Texting While Driving
As technology advances, many aspects of life become simplified and easier. Greater ingenuity with technology has led to advances in thousands of daily tasks and activities, including driving. With greater technology comes greater safety advances behind the wheel. Though the majority of added technology has been credited with creating a safer vehicle, including seat belts, air bags, anti-lock brakes, and backup cameras, not every advance has been positive.
Cell phone usage while driving has been receiving a lot of attention in recent years with many states taking action to limit cell phone usage. In states where action has not been legislatively enacted, many cities, municipalities, and townships have created their own rules governing cell phones. Many states have enacted hands-free laws preventing motorists from holding a cell phone while driving in an attempt to increase safety but perhaps a greater threat still lies with texting while driving.

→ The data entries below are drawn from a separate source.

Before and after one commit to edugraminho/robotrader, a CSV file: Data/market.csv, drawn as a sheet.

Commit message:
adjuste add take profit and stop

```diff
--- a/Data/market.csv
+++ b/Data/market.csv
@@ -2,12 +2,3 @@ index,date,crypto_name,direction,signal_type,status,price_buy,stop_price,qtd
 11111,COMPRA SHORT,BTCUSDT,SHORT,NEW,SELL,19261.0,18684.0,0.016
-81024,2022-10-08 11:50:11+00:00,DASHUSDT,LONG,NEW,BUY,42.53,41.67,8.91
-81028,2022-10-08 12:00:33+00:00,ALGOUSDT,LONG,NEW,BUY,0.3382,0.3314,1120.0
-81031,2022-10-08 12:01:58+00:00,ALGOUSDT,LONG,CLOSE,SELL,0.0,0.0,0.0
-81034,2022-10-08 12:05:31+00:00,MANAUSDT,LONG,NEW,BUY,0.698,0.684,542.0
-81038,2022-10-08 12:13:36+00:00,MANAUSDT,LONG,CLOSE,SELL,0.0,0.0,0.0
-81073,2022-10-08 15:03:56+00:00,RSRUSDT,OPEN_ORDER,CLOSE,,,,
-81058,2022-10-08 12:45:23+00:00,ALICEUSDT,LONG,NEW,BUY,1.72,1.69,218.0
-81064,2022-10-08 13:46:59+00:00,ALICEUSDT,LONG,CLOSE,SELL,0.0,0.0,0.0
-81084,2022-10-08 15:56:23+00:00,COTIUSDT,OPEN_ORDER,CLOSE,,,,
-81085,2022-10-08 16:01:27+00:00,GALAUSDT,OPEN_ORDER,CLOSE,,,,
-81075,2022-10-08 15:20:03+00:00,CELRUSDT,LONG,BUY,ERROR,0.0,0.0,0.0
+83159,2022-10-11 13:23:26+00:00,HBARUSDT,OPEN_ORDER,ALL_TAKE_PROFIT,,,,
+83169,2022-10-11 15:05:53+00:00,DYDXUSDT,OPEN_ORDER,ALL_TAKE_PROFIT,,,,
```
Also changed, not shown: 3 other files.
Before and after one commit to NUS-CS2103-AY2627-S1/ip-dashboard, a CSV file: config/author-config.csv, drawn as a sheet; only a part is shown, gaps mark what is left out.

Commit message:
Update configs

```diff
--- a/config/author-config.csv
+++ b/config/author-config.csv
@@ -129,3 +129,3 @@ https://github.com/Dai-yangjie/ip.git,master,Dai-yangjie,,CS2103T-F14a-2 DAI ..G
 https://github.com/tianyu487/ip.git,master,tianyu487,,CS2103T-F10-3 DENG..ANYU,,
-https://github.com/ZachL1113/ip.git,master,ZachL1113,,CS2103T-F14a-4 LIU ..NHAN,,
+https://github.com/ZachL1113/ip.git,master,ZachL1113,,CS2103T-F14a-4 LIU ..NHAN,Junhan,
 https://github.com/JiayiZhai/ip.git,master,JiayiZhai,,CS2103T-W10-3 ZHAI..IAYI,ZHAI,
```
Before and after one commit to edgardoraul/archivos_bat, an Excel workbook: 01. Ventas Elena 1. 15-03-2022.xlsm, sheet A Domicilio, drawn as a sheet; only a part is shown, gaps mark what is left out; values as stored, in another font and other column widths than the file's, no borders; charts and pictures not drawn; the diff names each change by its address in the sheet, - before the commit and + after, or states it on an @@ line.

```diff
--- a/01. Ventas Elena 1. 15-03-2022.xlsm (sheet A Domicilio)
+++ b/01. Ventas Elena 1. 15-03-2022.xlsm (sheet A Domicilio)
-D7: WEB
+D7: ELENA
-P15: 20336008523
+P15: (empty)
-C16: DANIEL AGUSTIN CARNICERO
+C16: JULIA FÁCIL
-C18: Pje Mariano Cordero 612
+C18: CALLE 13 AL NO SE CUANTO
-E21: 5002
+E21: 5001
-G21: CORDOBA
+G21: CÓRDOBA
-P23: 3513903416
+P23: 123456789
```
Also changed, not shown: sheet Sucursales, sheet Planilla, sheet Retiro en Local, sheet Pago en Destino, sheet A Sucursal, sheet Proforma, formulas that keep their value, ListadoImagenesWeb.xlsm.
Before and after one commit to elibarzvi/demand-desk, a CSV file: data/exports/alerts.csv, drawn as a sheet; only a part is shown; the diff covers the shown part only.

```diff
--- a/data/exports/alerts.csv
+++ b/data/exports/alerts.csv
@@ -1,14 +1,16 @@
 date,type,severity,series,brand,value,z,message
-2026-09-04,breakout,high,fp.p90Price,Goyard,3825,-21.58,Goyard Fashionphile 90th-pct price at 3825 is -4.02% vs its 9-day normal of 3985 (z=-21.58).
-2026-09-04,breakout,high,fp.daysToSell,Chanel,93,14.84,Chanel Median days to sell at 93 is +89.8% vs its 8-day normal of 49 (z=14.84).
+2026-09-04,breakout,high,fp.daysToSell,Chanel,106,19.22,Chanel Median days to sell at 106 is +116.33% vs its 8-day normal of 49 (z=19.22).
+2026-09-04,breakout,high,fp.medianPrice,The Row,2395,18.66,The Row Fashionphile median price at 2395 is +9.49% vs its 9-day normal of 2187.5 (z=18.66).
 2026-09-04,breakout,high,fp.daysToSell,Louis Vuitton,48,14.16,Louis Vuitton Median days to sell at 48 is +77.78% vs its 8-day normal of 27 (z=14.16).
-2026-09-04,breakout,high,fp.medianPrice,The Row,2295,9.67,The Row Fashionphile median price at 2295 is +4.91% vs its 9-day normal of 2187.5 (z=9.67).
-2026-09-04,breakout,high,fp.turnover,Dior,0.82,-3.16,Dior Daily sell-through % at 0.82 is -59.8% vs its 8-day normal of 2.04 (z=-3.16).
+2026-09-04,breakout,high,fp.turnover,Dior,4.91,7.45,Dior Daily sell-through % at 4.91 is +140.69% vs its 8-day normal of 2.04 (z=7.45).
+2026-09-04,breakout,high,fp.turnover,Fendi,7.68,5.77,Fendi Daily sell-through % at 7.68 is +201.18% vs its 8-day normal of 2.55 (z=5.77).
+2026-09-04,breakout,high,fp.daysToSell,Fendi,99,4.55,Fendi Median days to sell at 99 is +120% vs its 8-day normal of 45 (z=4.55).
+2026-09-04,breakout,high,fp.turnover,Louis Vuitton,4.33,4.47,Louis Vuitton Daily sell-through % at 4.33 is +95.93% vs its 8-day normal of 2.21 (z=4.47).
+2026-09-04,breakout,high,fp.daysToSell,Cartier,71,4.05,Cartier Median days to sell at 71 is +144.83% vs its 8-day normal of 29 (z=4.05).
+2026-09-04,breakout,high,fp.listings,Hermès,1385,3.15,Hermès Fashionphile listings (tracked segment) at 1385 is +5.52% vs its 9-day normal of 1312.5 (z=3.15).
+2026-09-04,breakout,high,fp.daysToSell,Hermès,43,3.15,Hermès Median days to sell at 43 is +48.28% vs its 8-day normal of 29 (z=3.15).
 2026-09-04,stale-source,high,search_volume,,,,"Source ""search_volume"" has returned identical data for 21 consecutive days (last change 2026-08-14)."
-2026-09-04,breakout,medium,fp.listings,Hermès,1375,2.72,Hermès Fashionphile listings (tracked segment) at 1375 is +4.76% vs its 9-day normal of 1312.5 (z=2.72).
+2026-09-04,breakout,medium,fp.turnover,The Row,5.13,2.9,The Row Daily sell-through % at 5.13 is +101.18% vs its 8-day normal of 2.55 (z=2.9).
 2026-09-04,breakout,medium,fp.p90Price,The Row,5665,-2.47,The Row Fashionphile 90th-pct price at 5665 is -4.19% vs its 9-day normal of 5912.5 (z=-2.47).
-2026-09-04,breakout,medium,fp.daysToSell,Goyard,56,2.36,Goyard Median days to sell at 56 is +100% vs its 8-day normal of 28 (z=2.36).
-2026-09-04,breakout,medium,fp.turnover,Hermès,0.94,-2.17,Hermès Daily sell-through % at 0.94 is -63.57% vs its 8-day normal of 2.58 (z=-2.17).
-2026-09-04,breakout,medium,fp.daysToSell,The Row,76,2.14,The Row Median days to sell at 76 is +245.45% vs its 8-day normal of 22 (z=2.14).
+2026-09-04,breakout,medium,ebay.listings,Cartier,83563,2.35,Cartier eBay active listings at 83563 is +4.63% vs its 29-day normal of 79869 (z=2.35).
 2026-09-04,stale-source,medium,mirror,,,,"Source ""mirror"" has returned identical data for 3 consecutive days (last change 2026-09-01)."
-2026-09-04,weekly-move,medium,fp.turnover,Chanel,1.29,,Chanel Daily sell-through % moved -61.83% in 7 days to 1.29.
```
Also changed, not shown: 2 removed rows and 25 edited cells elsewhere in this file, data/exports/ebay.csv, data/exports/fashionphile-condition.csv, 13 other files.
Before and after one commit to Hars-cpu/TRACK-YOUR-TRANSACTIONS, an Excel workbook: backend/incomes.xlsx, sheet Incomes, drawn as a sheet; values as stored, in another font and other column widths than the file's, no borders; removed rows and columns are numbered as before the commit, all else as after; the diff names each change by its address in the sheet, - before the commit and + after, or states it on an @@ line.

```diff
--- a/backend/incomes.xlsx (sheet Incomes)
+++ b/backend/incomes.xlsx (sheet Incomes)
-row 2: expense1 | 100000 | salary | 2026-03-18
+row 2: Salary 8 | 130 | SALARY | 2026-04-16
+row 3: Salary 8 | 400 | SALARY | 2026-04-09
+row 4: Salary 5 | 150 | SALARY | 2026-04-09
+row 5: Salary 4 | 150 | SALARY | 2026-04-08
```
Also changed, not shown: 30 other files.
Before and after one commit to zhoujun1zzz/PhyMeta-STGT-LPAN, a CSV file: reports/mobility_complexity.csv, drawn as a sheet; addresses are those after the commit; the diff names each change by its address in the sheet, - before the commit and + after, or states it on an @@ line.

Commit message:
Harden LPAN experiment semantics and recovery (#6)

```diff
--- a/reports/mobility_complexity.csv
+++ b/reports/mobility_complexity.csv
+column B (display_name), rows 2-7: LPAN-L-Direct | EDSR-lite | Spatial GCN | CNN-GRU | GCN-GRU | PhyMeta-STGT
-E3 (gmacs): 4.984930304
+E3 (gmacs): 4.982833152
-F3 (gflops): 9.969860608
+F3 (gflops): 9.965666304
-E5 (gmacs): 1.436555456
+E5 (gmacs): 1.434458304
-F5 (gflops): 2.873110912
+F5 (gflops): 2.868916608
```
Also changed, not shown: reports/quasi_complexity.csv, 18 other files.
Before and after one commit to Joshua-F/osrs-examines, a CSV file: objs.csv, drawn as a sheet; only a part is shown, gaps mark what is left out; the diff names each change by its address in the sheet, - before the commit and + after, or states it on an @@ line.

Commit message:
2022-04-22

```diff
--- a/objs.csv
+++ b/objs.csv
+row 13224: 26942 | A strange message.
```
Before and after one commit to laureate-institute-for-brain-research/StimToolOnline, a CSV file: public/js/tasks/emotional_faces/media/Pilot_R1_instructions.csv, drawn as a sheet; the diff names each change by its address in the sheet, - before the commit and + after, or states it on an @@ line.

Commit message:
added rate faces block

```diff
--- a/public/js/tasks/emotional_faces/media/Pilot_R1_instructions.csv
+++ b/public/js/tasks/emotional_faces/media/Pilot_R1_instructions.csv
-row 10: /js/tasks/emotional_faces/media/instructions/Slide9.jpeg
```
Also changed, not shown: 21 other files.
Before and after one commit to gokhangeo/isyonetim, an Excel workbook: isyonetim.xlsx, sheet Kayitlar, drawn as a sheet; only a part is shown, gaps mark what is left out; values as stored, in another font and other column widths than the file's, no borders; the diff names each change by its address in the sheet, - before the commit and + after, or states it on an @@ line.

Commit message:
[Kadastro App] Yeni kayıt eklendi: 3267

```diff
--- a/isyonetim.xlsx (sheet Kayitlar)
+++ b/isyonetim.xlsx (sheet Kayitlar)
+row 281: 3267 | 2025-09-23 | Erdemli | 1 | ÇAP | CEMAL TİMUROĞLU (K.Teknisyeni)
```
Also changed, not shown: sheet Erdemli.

Texting while driving involves either sending or reading a text while operating a motor vehicle. Studies have shown that texting while driving makes a motorist just as dangerous and just as likely to cause an accident as a drunk driver with a blood alcohol content at the legal level of 0.08. Yet while many drivers say they would never think of driving drunk because of the dangers it poses, these same drivers chose to text behind the wheel and thus chose to pose a serious threat to others.
In recognition of this threat, 41 states now have bans against texting while driving, which is many more than the 11 states that ban handheld cell phone use while driving. Arizona is one of the nine states without a specific ban on texting on the road, but that does not make it legal in the state.
In fact, proposed legislation has been suggested several times in Arizona to make texting while driving illegal, but the government has chosen not to make a specific law because texting while driving may already be illegal. The laws in Arizona make it clear that driving recklessly is against the law and can subject a motorist to criminal or traffic charges. Texting while driving can be considered to be reckless and can lead to a citation even if the texting does not cause an accident.
Unfortunately, drivers who text are rarely stopped before an accident happens. Often, it is only after a crash where someone is seriously hurt or injured that a driver realizes just how dangerous texting while driving is and how a single text message can change a driver’s life in an instant. A study by Carnegie Melon University found that using a cell phone while driving decreased the amount of brain activity associated with driving by a staggering 37 percent. With such a decrease in attention and focus on the road and the car, it is not surprising that accidents are more likely to occur when a driver is texting.Get the StatisticsIf you still think it is possible to safely text while driving, review some of the following statistics to understand just how dangerous it can be:
- Texting causes 1.3 million accidents in the United States every year, according to the National Safety Council;
- Every day, 11 teenagers are killed in texting while driving accidents, according to the Insurance Institute for Highway Safety;
- Texting contributes to nearly 25% of all car accidents;
- Texting is believed to make a driver 23 times more likely to cause a car accident than a driver who is not texting;
- On average, a driver who sends or reads a text takes her eyes off the road for 4.6 seconds, which will cover a distance as long as a football field if the car is traveling at 55 miles per hour;
- A texting driver’s ability to react and brake is slowed by 18%;
- Texting is the most common driving distraction reported by young drivers.
Many believe that texting while driving is more common than the above statistics reflect but that drivers attempt to lie or hide the fact that they were texting before an accident to limit liability or to avoid additional punishment. As they exist, the numbers show that texting is a significant threat to the safety of those who text and those who are near a texting driver on the road. When texting leads to an accident, other vehicles and other drivers may suffer the consequences.What to Do If You Have Been a Victim of Texting
Though texting while driving is not specifically prohibited by law, it is dangerous and a distraction, which is against Arizona law and therefore a texting driver who causes a crash has broken the law. When a texting driver causes you or your loved one to become injured, you may be entitled to financial relief that will help you pay for your medical expense and otherwise compensate you for your damages. Though the law allows you relief, you must bring a claim within a specified period of time after the accident or you will lose your right to obtain a recovery. With time of the essence, you should consider speaking with a Phoenix personal injury attorney as soon as possible after your accident.
At Abels & Annes, P.C., we understand what it can be like to be a victim of a texting driver. We have successfully represented victims of car accidents, motorcycle accidents, truck accidents, and bus accidents, many of whom were injured by the negligence of a driver that was texting and we are standing by now to take your call toll free at (855) 749-5299 or locally at (602) 819-5191. We believe in fighting for the rights of accident victims and their families and that is the only type of legal work we do. We want to help you get a recovery you deserve.
If you have been hurt in an accident caused by a driver who was texting, call us today at (855) 749-5299 or contact us online for a free case consultation.